* _Records shown_:
↓↓↓

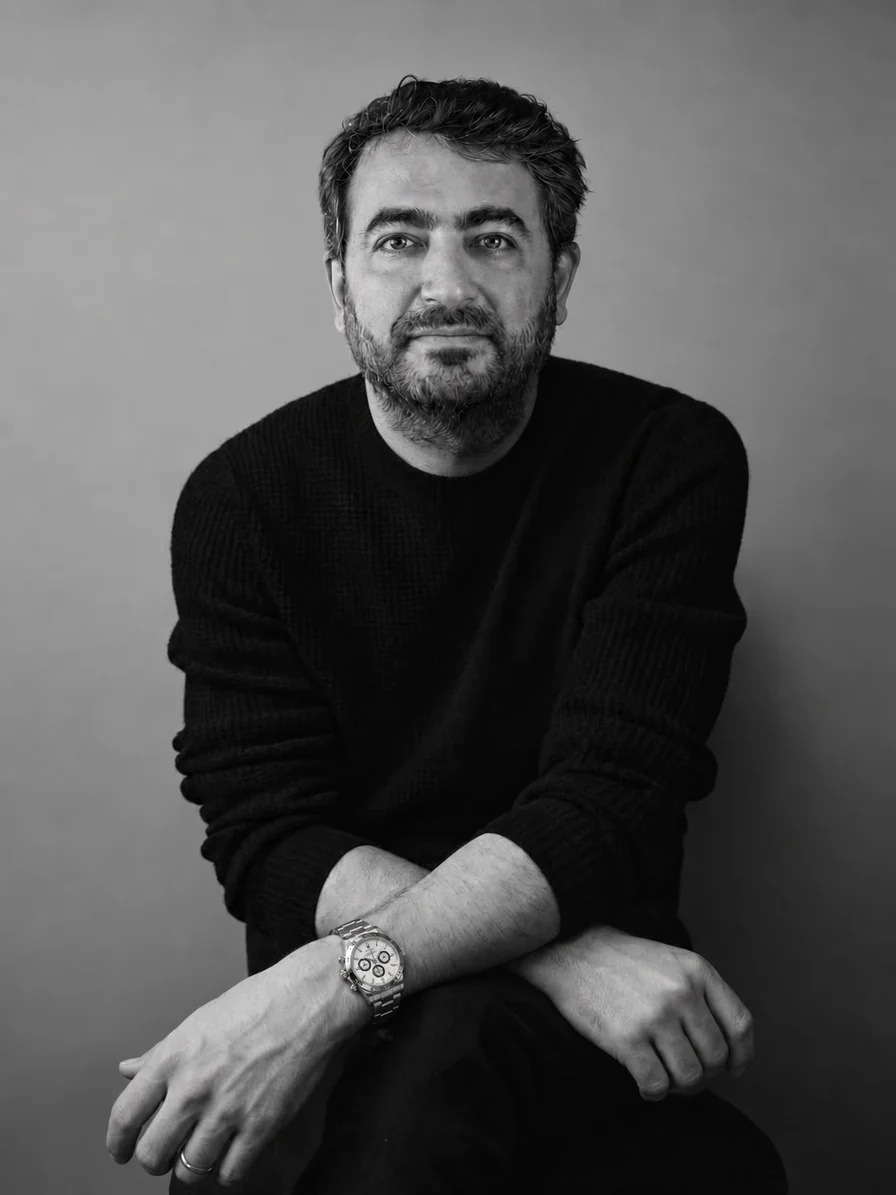
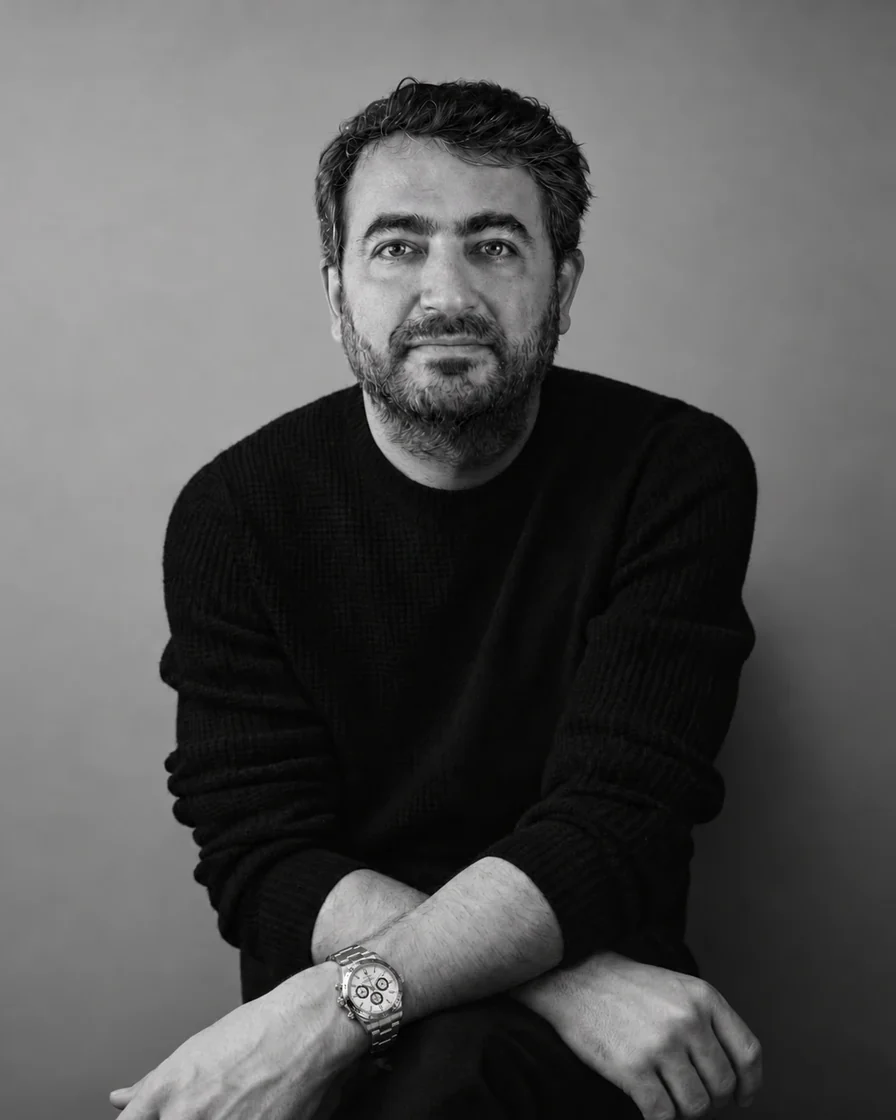
Crop the portrait at the bottom
Cut at 1320px of the original 1448: clear of the watch, which ends
around 1200, and clear of the second hand, which ends around 1300.
The width comes in with it so the file stays 4:5 and the browser
crops nothing further. The face gains about a tenth of the frame.

Claude-Session: https://claude.ai/code/session_01UGyFkf2EUWoDFuppqv98S6

Changed region(s): [[0.125, 0.0625, 0.875, 1.0]]

diff --git a/index.html b/index.html
@@ -236,7 +236,7 @@
 
   <section class="shell about" id="about">
     <div class="photo photo--about">
-      <img src="assets/img/charbel-basbous.webp" width="896" height="1195" alt="Portrait of Charbel Basbous" loading="lazy">
+      <img src="assets/img/charbel-basbous.webp" width="896" height="1120" alt="Portrait of Charbel Basbous" loading="lazy">
     </div>
     <div class="about__copy">
       <p class="kicker">About</p>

↑↑↑

* _Aim of the exercise_: Reproduce each line of the records in which the string "class" appears.

* _Answer for this exercise_:
   <section class="shell about" id="about">
     <div class="photo photo--about">
     <div class="about__copy">
       <p class="kicker">About</p>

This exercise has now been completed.